═══ PROVIDED DATA ═══
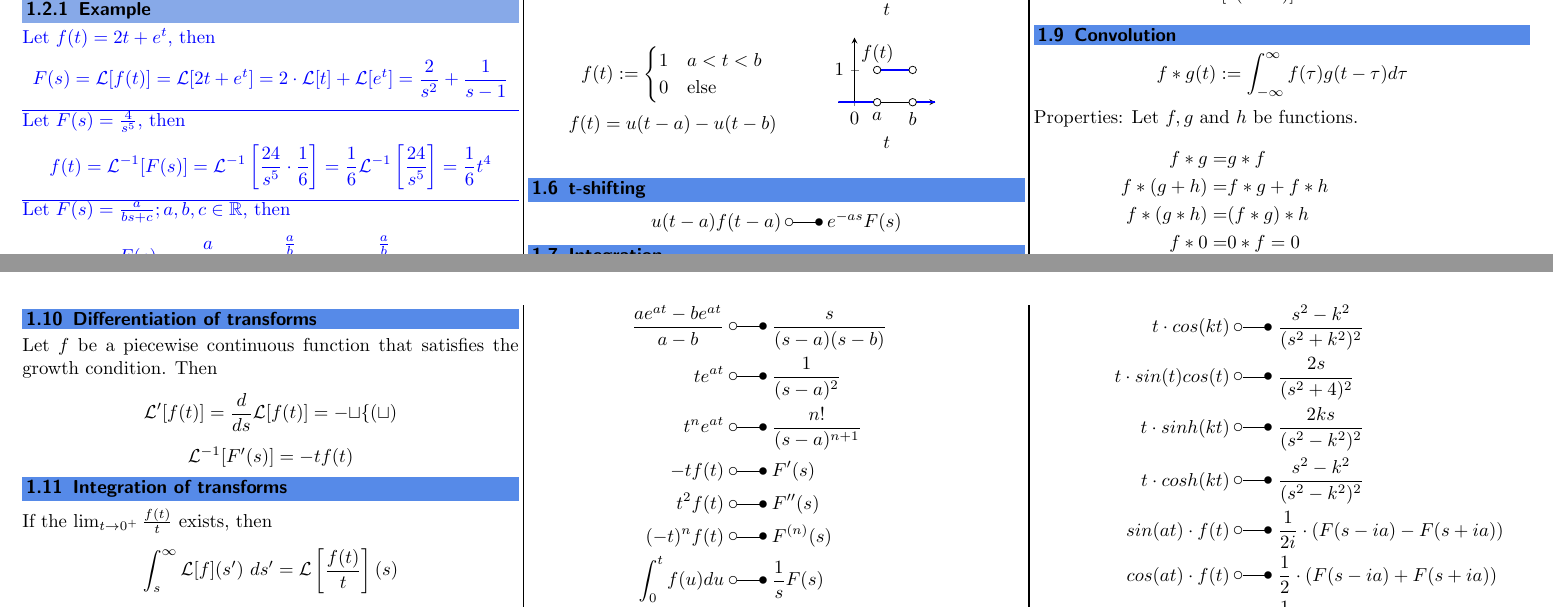
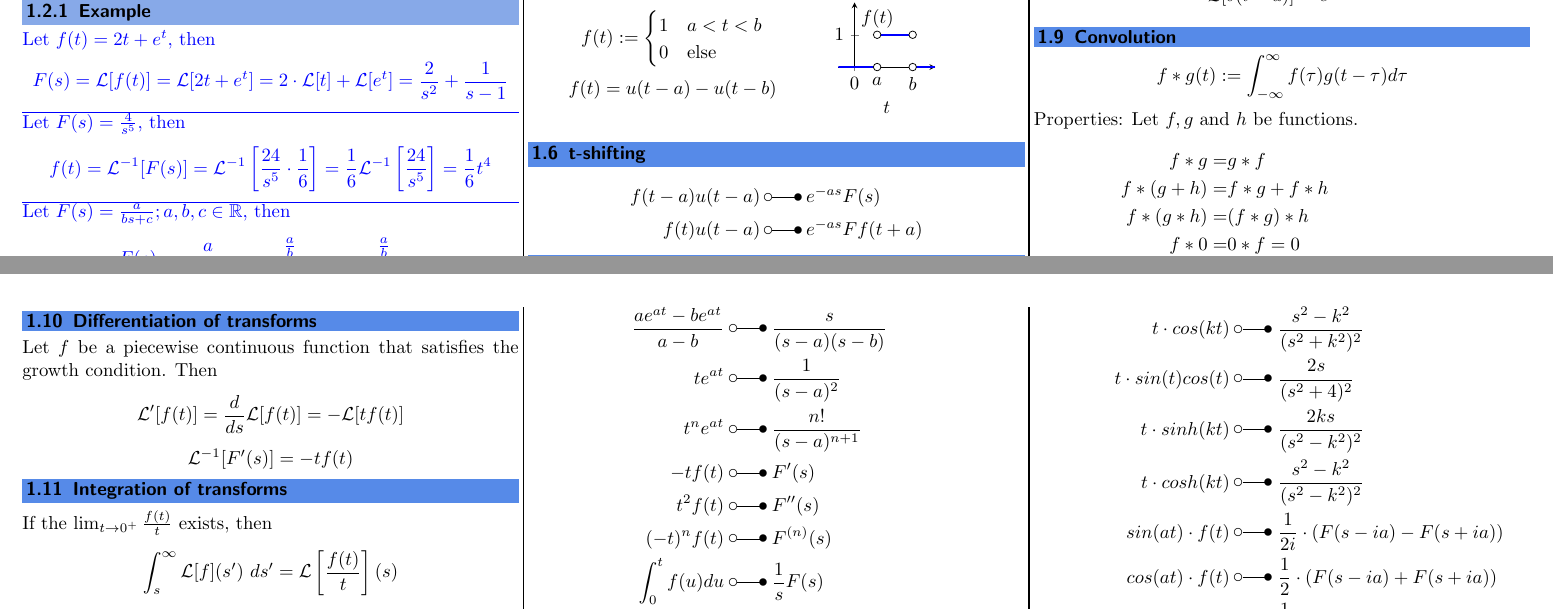
Before and after one commit to MeierTobias/eth-analysis-3, a LaTeX document (src/main.tex, which reads src/sections/LaplaceTransformation.tex): two parts of pages 1 and 2 of 3, joined at a grey line, cut so that both start at the same text. Compiled offline with pdfLaTeX.

Commit message:
correction

```diff
--- a/src/sections/LaplaceTransformation.tex
+++ b/src/sections/LaplaceTransformation.tex
@@ -189,9 +189,10 @@ For n = 1, n=2 and n=3
 \end{tabular}
 
 \subsection{t-shifting}
-\begin{equation*}
-    u(t-a)f(t-a) \:\laplace\: e^{-as}F(s)
-\end{equation*}
+\begin{align*}
+    f(t-a)u(t-a) &\:\laplace\: e^{-as}F(s)\\
+    f(t)u(t-a) &\:\laplace\: e^{-as}Ff(t+a)
+\end{align*}
 
 \subsection{Integration}
 Let $f$ be a piecewise continuous function for $t\geq0$
@@ -252,7 +253,7 @@ Properties: Let $f,g$ and $h$ be functions.
 \subsection{Differentiation of transforms}
 Let $f$ be a piecewise continuous function that satisfies the growth condition. Then
 \begin{equation*}
-    \mathcal{L}'[f(t)] = \frac{d}{ds}\mathcal{L}[f(t)] = -\mathcal{t f(t)}
+    \mathcal{L}'[f(t)] = \frac{d}{ds}\mathcal{L}[f(t)] = -\mathcal{L}[t f(t)]
 \end{equation*}
 \begin{equation*}
     \mathcal{L}^{-1}[F'(s)] = -tf(t)
```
═══
TASK INSTRUCTIONS
Please output the data above exactly as given, omitting every picture.

WRITTEN RESPONSE
Before and after one commit to MeierTobias/eth-analysis-3, a LaTeX document (src/main.tex, which reads src/sections/LaplaceTransformation.tex): two parts of pages 1 and 2 of 3, joined at a grey line, cut so that both start at the same text. Compiled offline with pdfLaTeX.

Commit message:
correction

```diff
--- a/src/sections/LaplaceTransformation.tex
+++ b/src/sections/LaplaceTransformation.tex
@@ -189,9 +189,10 @@ For n = 1, n=2 and n=3
 \end{tabular}
 
 \subsection{t-shifting}
-\begin{equation*}
-    u(t-a)f(t-a) \:\laplace\: e^{-as}F(s)
-\end{equation*}
+\begin{align*}
+    f(t-a)u(t-a) &\:\laplace\: e^{-as}F(s)\\
+    f(t)u(t-a) &\:\laplace\: e^{-as}Ff(t+a)
+\end{align*}
 
 \subsection{Integration}
 Let $f$ be a piecewise continuous function for $t\geq0$
@@ -252,7 +253,7 @@ Properties: Let $f,g$ and $h$ be functions.
 \subsection{Differentiation of transforms}
 Let $f$ be a piecewise continuous function that satisfies the growth condition. Then
 \begin{equation*}
-    \mathcal{L}'[f(t)] = \frac{d}{ds}\mathcal{L}[f(t)] = -\mathcal{t f(t)}
+    \mathcal{L}'[f(t)] = \frac{d}{ds}\mathcal{L}[f(t)] = -\mathcal{L}[t f(t)]
 \end{equation*}
 \begin{equation*}
     \mathcal{L}^{-1}[F'(s)] = -tf(t)
```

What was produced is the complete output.